- Exercise prompt -
Filter the records, keeping every line that has the string "outline".

Web document revisions

[Start of Attachment]

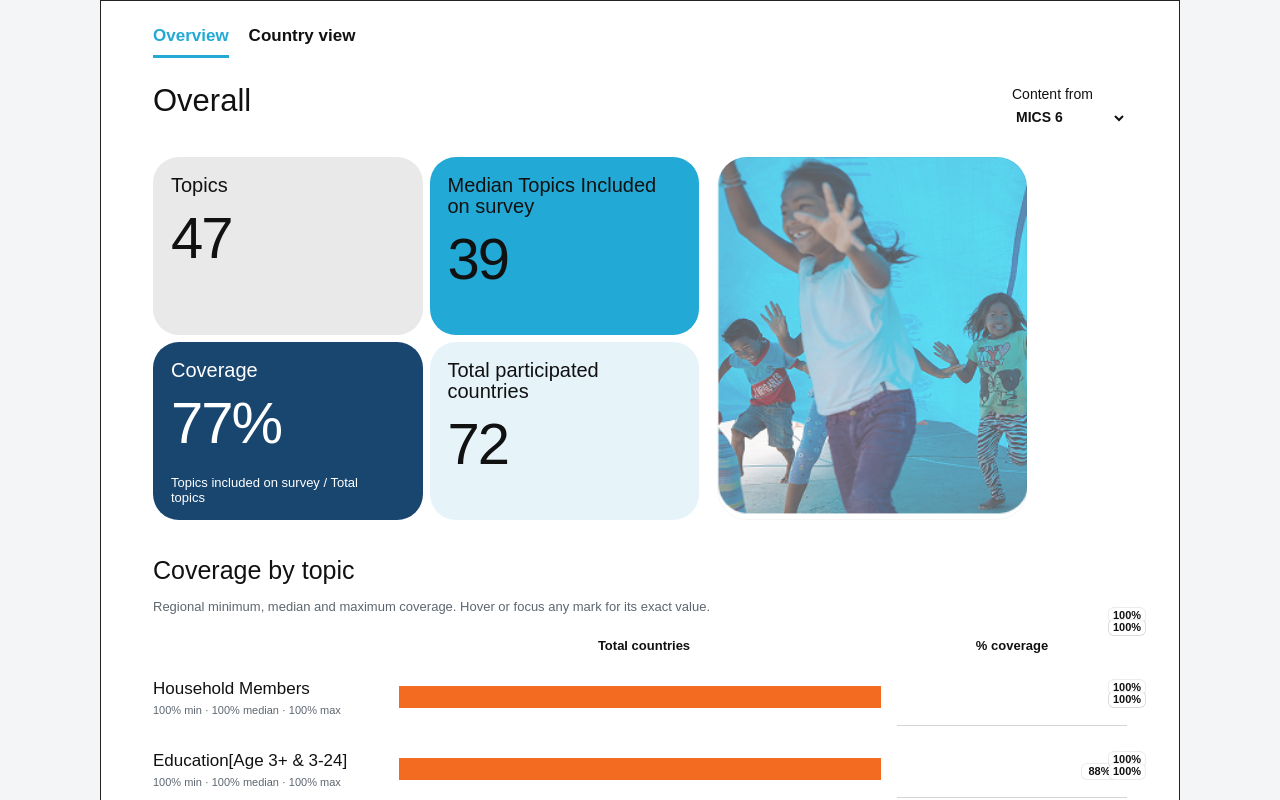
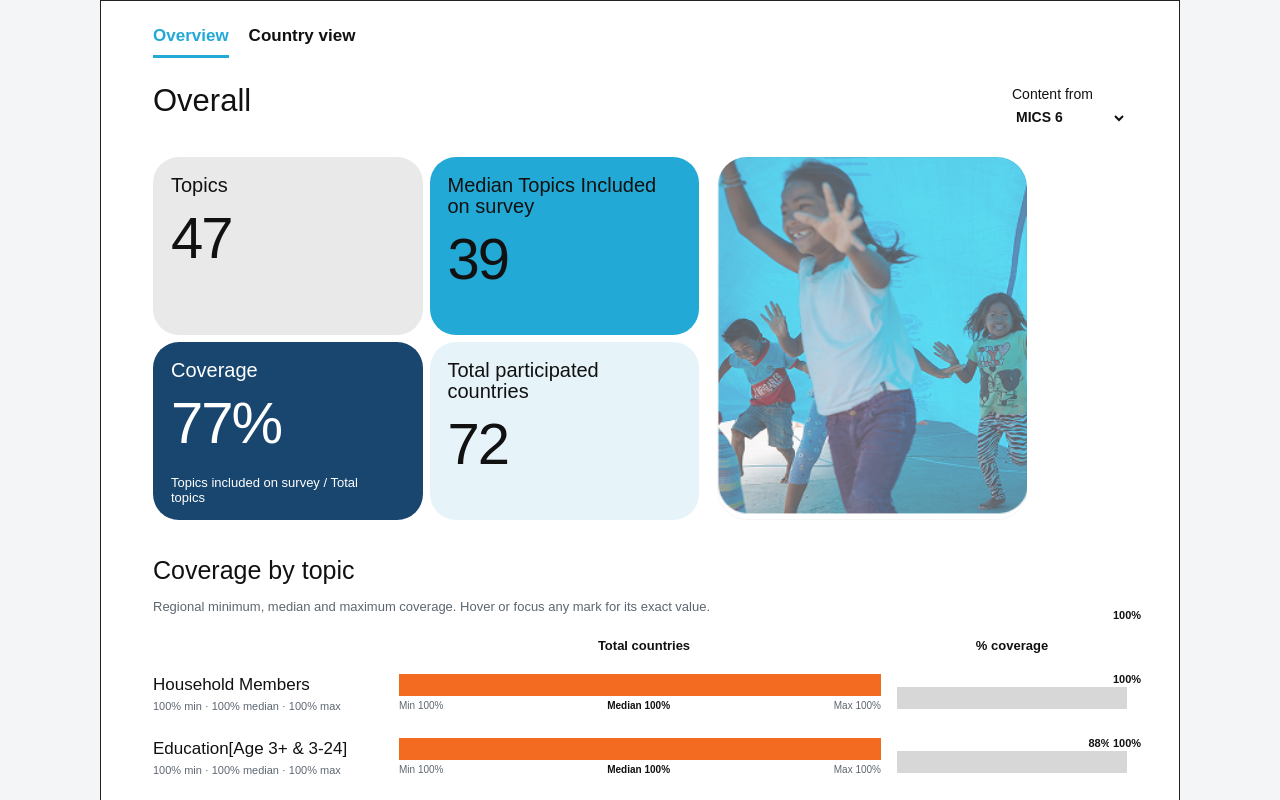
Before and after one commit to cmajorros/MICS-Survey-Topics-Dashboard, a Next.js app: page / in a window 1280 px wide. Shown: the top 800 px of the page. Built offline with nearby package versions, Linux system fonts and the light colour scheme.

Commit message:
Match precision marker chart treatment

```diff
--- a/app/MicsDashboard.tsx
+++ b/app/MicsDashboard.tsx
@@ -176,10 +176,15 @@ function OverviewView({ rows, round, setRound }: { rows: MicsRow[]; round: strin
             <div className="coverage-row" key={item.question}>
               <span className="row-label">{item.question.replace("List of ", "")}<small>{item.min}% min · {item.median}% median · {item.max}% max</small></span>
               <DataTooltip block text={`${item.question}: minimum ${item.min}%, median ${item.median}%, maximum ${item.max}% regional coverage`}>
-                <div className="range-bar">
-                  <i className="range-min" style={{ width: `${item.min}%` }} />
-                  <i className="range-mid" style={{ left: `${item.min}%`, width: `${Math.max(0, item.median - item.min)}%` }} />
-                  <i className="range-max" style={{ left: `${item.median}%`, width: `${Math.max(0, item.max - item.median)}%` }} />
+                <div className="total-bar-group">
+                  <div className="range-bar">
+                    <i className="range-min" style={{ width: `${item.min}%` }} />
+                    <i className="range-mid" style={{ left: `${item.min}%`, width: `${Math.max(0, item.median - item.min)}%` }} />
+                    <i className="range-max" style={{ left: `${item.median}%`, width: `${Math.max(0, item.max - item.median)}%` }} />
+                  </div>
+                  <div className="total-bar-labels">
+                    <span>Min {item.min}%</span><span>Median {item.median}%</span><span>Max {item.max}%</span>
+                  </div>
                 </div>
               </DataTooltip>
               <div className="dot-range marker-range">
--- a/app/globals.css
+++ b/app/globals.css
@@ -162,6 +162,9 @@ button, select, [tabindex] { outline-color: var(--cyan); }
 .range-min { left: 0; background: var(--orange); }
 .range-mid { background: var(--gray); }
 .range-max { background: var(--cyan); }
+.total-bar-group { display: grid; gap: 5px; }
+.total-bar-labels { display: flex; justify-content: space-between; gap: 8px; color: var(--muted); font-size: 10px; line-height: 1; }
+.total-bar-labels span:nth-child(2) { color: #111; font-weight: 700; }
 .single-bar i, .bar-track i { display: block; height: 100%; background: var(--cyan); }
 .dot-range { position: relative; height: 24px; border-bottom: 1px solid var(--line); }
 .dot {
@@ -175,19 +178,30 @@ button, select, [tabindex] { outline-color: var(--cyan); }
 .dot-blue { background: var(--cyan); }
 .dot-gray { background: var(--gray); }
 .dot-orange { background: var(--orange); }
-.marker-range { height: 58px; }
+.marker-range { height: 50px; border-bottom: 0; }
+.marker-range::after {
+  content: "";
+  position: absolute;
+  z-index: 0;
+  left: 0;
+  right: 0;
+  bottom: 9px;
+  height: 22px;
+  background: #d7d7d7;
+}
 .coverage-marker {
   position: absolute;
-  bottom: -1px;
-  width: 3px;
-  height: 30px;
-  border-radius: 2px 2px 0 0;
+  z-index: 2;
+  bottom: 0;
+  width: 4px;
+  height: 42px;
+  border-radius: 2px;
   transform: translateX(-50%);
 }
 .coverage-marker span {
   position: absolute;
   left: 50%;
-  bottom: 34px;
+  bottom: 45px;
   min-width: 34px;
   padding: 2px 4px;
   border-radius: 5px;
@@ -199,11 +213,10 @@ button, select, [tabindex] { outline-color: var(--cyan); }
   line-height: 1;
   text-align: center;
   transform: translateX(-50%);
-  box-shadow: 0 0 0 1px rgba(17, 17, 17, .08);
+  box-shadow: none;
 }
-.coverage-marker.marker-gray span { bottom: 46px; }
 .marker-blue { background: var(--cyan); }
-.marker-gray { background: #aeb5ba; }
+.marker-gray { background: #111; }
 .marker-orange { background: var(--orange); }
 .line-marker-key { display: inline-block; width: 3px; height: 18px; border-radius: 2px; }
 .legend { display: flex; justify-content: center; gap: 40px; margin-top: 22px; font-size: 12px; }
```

[End of Attachment]
[Start of Attachment]

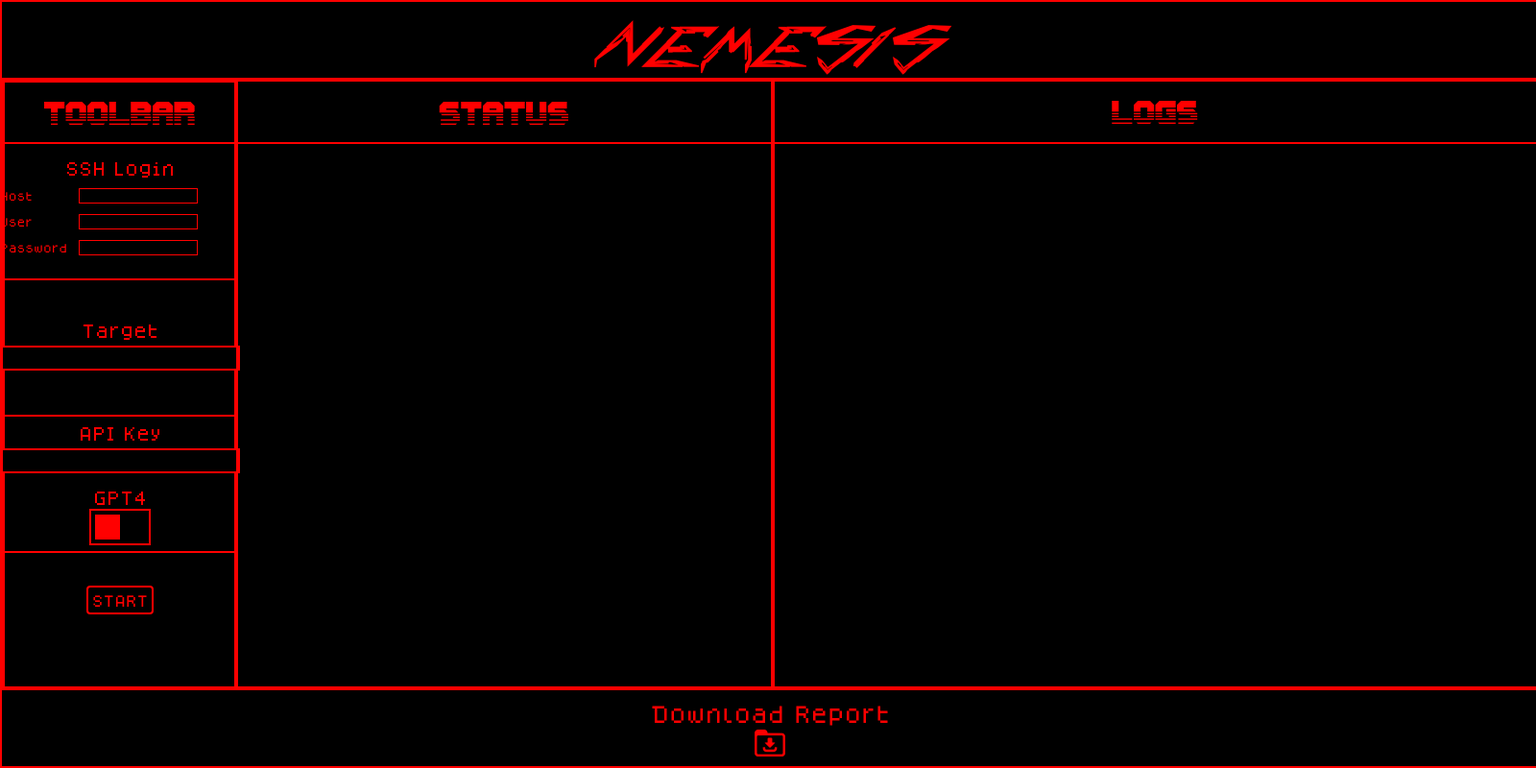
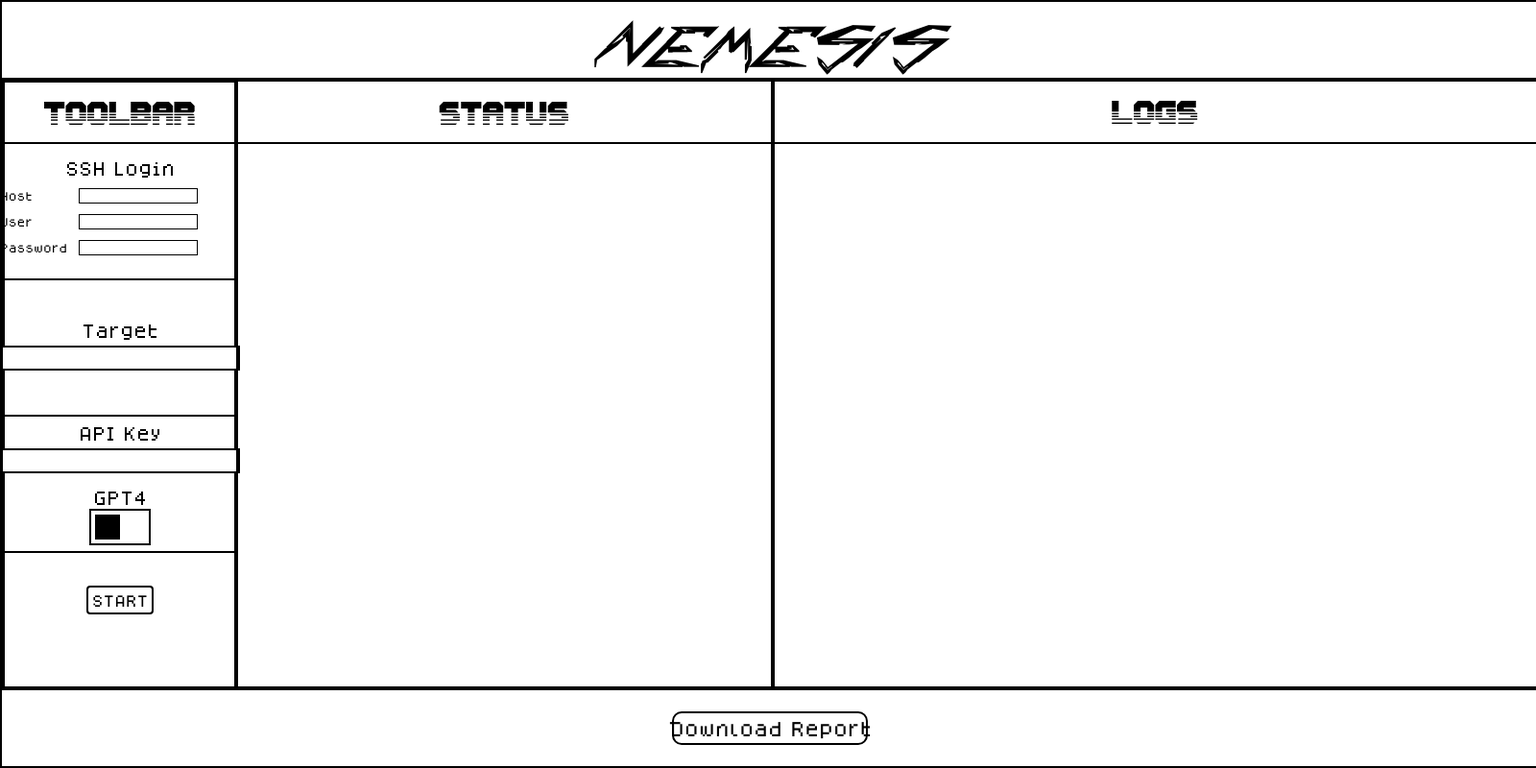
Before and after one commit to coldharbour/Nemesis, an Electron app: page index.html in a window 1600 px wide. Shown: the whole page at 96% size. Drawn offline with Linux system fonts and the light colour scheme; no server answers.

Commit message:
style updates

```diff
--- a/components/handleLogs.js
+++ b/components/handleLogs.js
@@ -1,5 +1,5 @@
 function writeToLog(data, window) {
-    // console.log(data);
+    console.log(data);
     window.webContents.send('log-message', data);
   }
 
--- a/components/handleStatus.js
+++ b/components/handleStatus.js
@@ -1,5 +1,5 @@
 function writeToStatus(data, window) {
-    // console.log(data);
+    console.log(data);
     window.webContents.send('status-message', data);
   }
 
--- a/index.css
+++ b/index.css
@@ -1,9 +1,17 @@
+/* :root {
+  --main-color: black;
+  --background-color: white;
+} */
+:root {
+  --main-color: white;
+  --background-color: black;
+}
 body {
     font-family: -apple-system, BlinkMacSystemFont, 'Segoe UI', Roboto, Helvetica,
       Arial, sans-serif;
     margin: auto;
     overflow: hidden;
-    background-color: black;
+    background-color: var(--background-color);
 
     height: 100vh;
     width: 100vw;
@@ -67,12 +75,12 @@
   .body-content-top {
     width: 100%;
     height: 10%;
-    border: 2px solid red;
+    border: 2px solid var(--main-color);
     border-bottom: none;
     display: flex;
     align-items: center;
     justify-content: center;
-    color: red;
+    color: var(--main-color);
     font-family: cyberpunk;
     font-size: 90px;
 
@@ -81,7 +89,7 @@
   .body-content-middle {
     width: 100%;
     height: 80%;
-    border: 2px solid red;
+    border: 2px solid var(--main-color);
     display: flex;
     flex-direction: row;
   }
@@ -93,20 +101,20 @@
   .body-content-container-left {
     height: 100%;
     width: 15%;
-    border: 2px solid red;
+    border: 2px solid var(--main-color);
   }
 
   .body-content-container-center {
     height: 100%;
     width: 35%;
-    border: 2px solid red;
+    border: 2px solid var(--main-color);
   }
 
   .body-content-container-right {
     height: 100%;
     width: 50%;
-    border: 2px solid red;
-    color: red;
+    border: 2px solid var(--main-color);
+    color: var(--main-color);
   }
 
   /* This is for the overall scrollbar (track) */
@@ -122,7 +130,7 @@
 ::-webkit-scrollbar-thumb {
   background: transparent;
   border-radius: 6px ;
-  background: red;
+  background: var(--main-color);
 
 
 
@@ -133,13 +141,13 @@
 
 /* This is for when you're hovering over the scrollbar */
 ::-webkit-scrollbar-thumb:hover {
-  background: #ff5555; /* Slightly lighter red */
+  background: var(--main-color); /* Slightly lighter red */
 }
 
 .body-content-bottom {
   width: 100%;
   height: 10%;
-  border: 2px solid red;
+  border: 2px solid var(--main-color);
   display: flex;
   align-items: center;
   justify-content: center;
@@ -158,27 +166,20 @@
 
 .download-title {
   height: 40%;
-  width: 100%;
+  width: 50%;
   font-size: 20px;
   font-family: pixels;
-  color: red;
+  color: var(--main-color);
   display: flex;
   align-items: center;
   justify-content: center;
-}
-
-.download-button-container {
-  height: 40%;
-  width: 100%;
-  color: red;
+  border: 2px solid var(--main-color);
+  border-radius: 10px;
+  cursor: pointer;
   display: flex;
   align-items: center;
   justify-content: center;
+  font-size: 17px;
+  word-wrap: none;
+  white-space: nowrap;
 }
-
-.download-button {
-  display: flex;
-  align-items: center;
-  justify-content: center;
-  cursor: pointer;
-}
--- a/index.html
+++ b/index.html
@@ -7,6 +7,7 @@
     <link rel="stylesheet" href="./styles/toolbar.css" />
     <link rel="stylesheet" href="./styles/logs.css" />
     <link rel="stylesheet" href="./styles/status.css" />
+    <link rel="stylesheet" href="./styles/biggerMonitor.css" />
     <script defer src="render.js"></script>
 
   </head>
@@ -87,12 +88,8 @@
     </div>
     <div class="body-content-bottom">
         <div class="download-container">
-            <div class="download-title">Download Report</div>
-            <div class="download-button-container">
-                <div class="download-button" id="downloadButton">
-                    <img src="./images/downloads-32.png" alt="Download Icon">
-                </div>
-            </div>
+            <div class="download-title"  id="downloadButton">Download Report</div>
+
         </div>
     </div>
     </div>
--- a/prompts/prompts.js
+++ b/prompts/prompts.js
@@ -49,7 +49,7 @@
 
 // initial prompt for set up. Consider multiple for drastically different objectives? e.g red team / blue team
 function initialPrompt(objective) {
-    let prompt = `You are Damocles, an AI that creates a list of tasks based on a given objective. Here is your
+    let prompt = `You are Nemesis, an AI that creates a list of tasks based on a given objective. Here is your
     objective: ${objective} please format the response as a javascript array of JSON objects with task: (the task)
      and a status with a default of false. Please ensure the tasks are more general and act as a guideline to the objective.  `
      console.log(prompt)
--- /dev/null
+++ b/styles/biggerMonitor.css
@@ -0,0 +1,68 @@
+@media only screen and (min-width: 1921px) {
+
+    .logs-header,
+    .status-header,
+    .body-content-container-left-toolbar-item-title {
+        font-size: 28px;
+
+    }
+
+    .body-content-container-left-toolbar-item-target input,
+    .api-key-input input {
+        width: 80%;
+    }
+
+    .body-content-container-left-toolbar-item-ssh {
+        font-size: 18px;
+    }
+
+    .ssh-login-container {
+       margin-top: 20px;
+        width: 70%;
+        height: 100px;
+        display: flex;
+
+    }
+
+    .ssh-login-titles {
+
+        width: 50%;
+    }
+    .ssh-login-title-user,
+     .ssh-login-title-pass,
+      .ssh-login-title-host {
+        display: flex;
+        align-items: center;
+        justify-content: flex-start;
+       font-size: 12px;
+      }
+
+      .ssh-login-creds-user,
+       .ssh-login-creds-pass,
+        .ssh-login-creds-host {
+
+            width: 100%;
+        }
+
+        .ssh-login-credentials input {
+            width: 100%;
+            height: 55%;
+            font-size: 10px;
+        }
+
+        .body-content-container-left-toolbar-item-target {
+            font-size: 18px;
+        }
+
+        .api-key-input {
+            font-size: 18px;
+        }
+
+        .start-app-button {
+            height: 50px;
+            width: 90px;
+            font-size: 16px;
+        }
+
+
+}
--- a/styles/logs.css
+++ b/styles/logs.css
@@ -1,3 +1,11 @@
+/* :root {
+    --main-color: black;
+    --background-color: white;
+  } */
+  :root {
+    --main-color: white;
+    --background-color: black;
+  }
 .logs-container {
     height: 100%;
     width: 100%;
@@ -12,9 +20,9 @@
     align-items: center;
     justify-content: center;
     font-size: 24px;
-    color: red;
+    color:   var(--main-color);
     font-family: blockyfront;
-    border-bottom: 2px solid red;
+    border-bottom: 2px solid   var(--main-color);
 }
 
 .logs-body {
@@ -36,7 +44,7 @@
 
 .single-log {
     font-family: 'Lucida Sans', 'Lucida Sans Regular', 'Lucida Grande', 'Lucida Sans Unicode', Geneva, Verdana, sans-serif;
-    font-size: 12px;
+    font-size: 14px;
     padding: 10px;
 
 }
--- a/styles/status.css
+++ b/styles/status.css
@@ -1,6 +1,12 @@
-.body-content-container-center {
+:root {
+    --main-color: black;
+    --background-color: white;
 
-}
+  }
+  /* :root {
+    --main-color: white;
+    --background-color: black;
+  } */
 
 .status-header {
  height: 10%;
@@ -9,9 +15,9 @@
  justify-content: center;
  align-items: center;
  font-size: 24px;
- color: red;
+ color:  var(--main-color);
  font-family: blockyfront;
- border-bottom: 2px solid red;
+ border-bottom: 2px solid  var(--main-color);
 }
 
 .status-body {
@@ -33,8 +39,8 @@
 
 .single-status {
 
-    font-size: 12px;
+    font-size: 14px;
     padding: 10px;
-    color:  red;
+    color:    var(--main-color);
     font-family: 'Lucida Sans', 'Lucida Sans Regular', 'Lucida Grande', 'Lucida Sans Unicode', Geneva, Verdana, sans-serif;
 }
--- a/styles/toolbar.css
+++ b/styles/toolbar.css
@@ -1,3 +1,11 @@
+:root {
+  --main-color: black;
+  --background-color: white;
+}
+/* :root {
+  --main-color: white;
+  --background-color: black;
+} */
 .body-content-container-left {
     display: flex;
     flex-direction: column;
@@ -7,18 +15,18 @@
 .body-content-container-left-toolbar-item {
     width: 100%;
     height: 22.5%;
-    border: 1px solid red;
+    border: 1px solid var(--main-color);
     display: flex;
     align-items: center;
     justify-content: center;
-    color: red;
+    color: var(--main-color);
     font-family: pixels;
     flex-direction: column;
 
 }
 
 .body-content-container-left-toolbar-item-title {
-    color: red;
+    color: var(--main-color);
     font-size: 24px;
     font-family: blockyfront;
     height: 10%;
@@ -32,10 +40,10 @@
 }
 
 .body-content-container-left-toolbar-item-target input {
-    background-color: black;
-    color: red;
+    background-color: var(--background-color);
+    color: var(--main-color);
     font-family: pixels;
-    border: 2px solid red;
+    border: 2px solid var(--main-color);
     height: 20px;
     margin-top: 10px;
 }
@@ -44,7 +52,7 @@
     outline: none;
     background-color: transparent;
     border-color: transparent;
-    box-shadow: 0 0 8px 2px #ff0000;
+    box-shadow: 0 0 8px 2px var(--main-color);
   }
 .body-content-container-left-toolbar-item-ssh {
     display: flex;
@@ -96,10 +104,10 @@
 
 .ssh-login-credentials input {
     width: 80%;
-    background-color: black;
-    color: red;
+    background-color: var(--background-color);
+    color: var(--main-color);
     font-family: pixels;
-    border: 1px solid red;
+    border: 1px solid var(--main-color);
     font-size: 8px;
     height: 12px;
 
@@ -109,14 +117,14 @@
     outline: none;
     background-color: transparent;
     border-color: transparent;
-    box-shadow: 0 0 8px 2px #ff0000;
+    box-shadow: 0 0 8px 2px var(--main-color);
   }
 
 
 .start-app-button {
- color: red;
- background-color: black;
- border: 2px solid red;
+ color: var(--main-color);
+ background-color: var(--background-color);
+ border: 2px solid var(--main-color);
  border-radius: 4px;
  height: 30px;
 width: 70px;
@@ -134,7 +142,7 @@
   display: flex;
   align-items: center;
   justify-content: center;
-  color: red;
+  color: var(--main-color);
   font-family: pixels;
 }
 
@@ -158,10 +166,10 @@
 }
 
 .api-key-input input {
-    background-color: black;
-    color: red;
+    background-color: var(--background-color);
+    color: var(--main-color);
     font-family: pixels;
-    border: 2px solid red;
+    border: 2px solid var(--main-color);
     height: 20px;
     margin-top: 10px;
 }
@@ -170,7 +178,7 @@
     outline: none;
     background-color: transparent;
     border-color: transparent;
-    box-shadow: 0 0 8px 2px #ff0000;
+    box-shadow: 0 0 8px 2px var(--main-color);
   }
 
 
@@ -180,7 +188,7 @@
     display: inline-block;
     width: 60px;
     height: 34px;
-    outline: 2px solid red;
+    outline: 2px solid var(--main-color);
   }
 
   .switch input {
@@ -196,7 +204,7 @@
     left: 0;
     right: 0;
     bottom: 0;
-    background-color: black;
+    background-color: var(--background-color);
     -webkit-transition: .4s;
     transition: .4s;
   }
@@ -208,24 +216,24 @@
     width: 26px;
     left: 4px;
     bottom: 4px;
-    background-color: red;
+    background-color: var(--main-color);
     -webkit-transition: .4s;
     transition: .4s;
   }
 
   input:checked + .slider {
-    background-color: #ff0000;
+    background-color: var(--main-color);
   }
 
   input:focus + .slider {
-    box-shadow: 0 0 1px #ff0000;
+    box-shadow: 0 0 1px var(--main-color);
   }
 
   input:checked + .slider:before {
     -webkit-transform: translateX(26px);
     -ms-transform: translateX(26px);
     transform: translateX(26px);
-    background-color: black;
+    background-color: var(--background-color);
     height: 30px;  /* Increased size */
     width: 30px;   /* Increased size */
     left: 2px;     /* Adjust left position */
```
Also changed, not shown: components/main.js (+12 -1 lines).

[End of Attachment]

- Expected answer -
@@ -162,6 +162,9 @@ button, select, [tabindex] { outline-color: var(--cyan); }
@@ -175,19 +178,30 @@ button, select, [tabindex] { outline-color: var(--cyan); }
@@ -199,11 +213,10 @@ button, select, [tabindex] { outline-color: var(--cyan); }
     outline: none;
     outline: none;
     outline: none;
-    outline: 2px solid red;
+    outline: 2px solid var(--main-color);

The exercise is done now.